↓↓↓

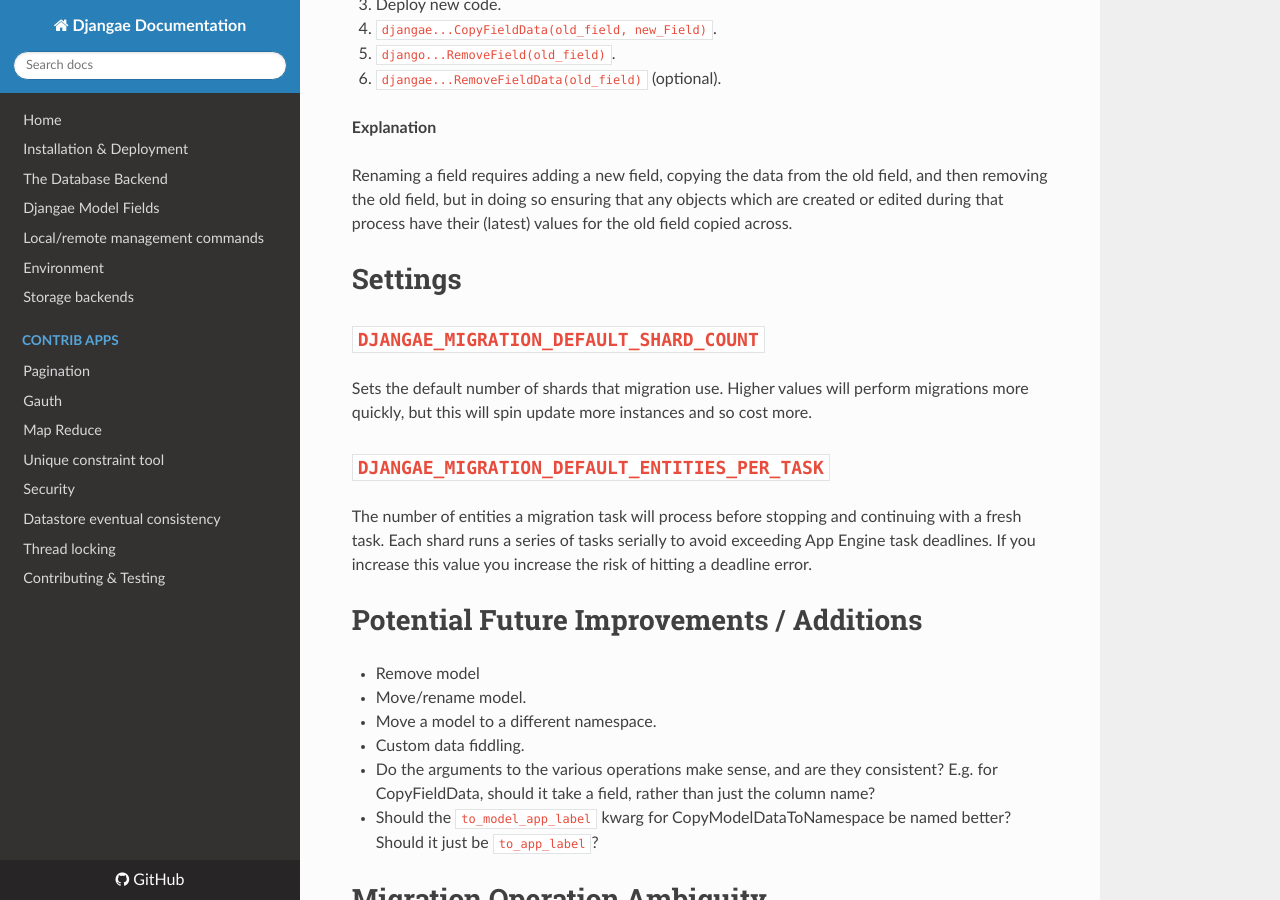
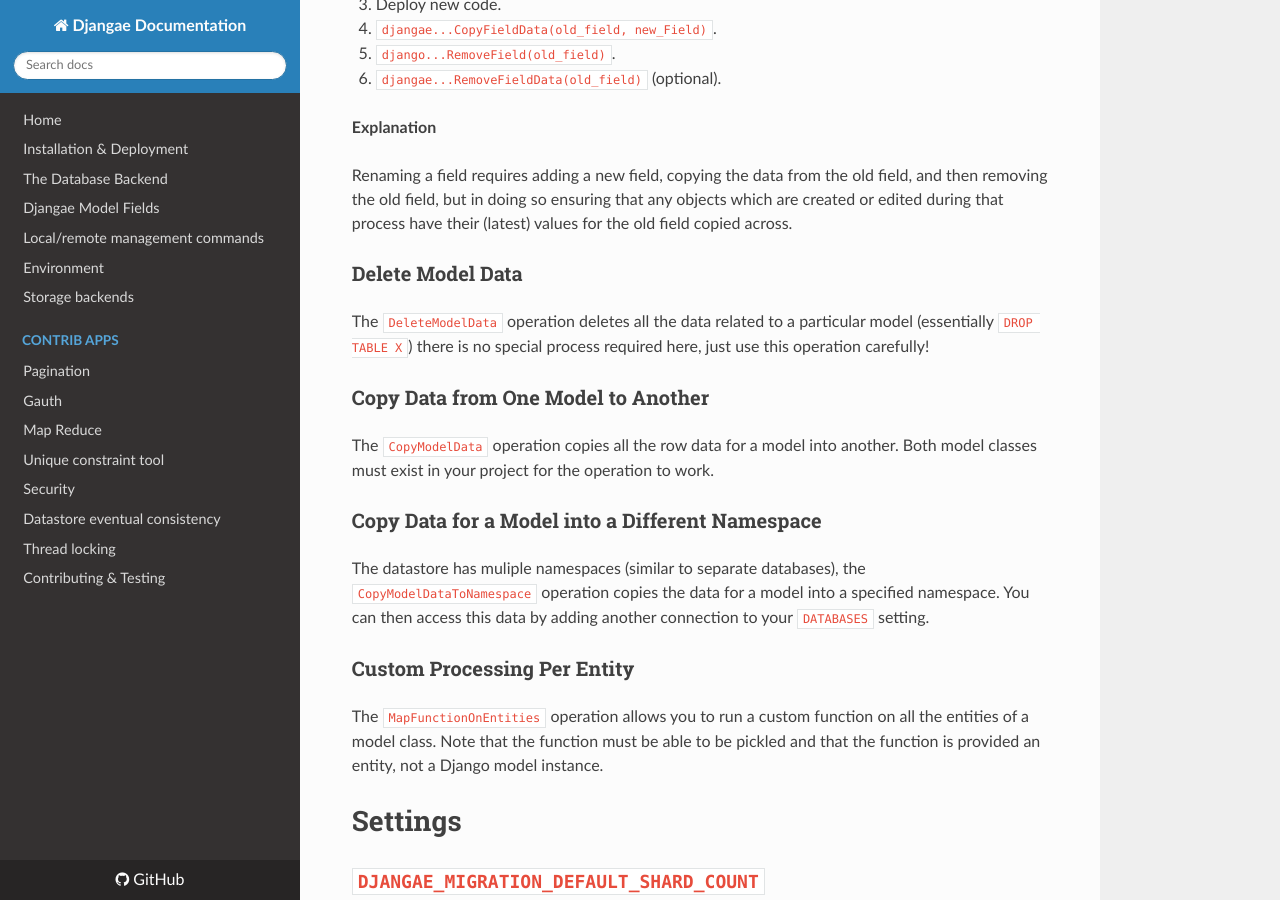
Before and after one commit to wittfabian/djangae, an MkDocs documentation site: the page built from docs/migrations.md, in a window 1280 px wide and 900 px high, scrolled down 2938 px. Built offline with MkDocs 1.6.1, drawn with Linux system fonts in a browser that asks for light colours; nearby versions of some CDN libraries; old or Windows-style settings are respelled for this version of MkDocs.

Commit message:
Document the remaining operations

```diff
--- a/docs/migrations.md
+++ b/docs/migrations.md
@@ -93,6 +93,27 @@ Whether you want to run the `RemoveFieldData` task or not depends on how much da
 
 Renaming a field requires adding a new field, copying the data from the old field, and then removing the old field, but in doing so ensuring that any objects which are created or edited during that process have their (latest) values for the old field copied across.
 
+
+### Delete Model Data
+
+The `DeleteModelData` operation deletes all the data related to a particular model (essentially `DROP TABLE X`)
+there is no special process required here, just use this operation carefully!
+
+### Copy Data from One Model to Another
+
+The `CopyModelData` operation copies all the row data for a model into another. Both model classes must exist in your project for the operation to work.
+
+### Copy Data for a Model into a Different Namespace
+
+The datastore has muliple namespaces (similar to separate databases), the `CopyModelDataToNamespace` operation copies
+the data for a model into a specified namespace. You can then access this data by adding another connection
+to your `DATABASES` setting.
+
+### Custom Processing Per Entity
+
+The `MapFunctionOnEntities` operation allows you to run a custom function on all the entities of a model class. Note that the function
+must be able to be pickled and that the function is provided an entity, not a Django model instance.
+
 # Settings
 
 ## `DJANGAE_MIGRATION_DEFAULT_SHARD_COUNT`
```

↑↑↑
↓↓↓

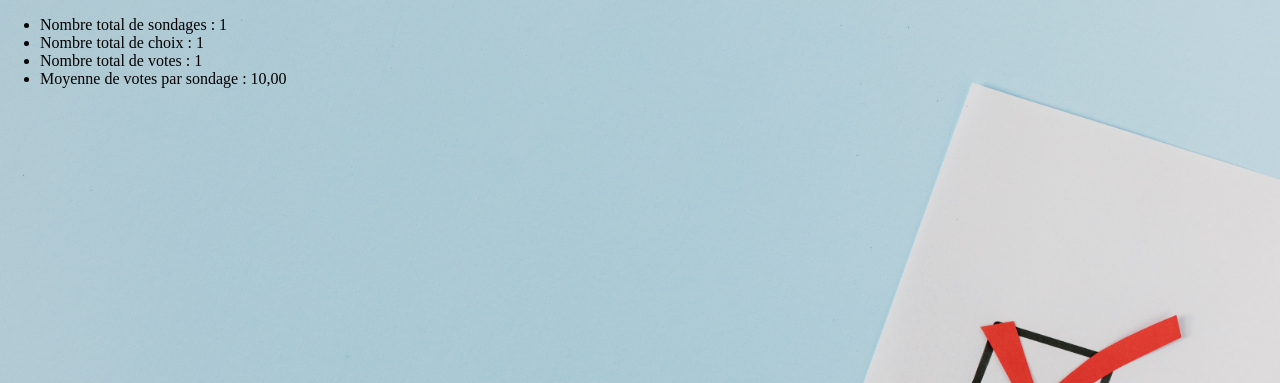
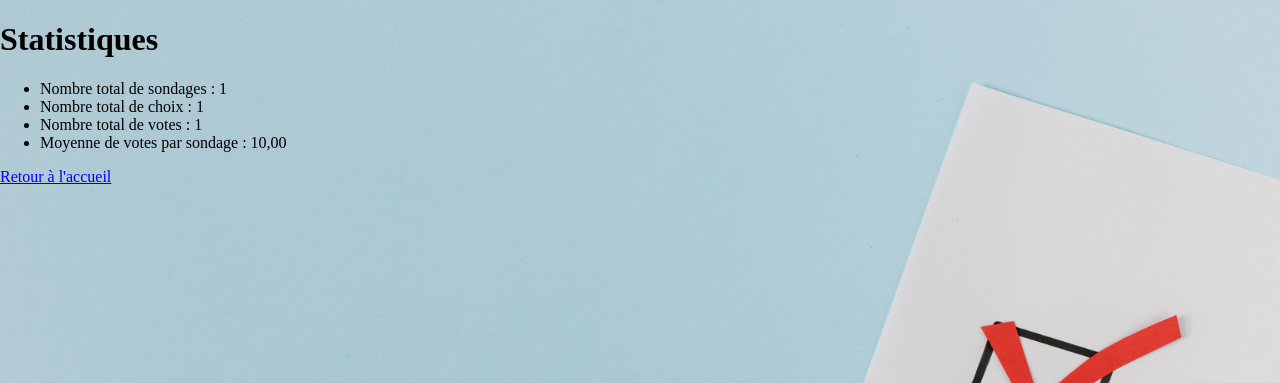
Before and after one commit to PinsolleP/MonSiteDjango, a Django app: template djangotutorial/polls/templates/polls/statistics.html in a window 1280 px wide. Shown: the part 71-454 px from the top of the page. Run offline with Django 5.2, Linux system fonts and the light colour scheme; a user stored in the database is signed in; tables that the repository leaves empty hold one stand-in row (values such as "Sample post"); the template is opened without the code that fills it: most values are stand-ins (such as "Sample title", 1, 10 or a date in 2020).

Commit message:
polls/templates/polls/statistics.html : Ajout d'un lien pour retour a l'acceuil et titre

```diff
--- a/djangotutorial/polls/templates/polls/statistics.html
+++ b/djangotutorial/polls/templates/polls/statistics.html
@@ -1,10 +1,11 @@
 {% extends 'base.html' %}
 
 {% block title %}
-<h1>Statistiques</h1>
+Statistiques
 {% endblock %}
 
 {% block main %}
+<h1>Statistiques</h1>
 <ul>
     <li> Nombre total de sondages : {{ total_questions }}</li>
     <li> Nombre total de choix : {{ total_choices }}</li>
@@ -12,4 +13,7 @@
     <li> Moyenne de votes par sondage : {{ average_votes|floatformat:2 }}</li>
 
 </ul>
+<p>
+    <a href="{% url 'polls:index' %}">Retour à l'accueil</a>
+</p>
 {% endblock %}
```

↑↑↑

▶ _Required work_: In the material above, find every line with the word "djangotutorial" and show it.

▶ _Expected answer_:
Before and after one commit to PinsolleP/MonSiteDjango, a Django app: template djangotutorial/polls/templates/polls/statistics.html in a window 1280 px wide. Shown: the part 71-454 px from the top of the page. Run offline with Django 5.2, Linux system fonts and the light colour scheme; a user stored in the database is signed in; tables that the repository leaves empty hold one stand-in row (values such as "Sample post"); the template is opened without the code that fills it: most values are stand-ins (such as "Sample title", 1, 10 or a date in 2020).
--- a/djangotutorial/polls/templates/polls/statistics.html
+++ b/djangotutorial/polls/templates/polls/statistics.html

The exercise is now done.